Peppers was able to get to and field a huge number of punts mortals let roll for another 15 or 20 yards, and he did that without exposing Michigan to an inordinate muff danger. (No, commenters, we're not doing "phrasing" any more.) Plenty of guys would have dropped one of dozens of regular-ass fielding attempts. This is the special teams equivalent of Peppers against a wide receiver screen: a unique and excellent skill.
That skill alone is worth putting him back there, and then when he actually gets to rip off a return:
Sometimes he combined the ability to field punts at a dead run with actual returns:
Even when he doesn't get a ton of yards he is making two or three or four guys miss:
It's just a matter of time before he breaks one. Or five.
I mean, probably. The ubiquity of spread punting is much to Michigan's detriment. Since 2005 fair catches have skyrocketed and yards per punt return plummeted. Getting a return of any kind is now a rarity:
@mgoblog last year 3 out of 4 punts ended in either a touchback or no return/fair catch
— Brett Thiessen (@The_Mathlete) July 28, 2016
This is a low sample, huge variance area. Michigan could get little more than some yards saved on fair catches, or they could have multiple game-breaking plays. I lean towards the latter.
Kickoff And Punt Coverage
The stats are deeply annoying here. One missed tackle, one… event, and three missed flags on one play resulted in touchdowns for the opposition on Michigan punts a year ago. Thus their punt efficiency fancystat (82nd) barely budged from the flagrantly incompetent Dan Ferrigno years. Ten man punt coverage goes here.
Ferrigno punt return efficiencies: 97th, 97th, 60th, 91st, and 83rd.
The numbers are similar; the differences to an observer were stark. Gone were the days when most Michigan punts were fielded with nobody in the same zip code:
The Mitchell Paige touchdown is instructive since he's got to deal with five guys almost immediately and only manages to bust it thanks to a very very bad Channing Stribling tackle attempt:
As a special teams coach you can't do much more than that. Meanwhile Rutgers got several gifts on their punt return touchdown, including a targeting overturn that rivaled the Joe Bolden ejection for worst call of the year.

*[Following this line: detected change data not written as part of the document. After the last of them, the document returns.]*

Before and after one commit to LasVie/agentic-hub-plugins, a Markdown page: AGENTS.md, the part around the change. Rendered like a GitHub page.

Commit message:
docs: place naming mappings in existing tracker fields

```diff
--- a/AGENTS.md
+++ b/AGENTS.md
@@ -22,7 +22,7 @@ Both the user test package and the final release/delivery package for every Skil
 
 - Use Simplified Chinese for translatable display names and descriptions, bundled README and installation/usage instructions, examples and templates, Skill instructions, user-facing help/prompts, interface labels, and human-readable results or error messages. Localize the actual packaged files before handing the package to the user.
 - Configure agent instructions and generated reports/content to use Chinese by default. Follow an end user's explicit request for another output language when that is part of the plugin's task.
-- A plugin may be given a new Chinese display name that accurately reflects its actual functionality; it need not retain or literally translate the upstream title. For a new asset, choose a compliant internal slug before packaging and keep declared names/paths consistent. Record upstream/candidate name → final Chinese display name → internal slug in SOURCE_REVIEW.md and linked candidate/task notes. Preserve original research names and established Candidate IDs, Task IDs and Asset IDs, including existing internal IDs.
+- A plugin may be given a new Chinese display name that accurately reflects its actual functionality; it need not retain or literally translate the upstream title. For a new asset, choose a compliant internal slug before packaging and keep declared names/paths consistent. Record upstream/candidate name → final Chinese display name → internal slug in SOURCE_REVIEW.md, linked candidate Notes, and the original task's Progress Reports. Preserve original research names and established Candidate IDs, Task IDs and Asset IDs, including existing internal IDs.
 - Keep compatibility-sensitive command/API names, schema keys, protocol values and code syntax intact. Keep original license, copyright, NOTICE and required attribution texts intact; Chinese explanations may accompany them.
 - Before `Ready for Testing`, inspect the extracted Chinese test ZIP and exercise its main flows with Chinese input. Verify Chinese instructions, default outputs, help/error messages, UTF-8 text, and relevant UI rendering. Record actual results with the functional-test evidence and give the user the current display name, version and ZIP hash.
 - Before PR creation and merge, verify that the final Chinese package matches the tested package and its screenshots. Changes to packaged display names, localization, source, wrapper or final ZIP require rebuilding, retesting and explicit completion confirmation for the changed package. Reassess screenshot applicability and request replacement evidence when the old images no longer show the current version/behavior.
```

All other punt returns totaled 54 yards, an average of four a pop. There were just 15 returns all year on 55 punts, down from 21 on 54 the year before and 28 on 62 in 2014. (Keep in mind that many of these punts are not fielded or go into the endzone, so that's a bigger percentage decrease on fieldable punts returned than the raw numbers show.) It was a clear and significant upgrade on par with what's happened nationally as spread punting becomes ubiquitous.
Meanwhile nothing of note happened on kickoff returns all year except a Rutgers touchdown on which Wayne Lyons was spectacularly held. When not giving that touchdown up they were quite good. Kenny Allen had a bunch of touchbacks and the return teams were good enough to get Michigan to average nationally despite the large bad thing.
Michigan should be able to maintain the gains that Baxter provided in this area. While I don't expect Michigan to pull out the squib return play going forward, moving into the modern era of punt coverage should stick. There were some reports Michigan was set to return to pro-style punting this spring, but those appeared to be false. Michigan was mostly spread punting at Ford Field. They occasionally lined up in a pro-style set; my assumption is that they want to have that in their back pocket in case the opposition has a reason to go for an all-out block. You know, for reasons.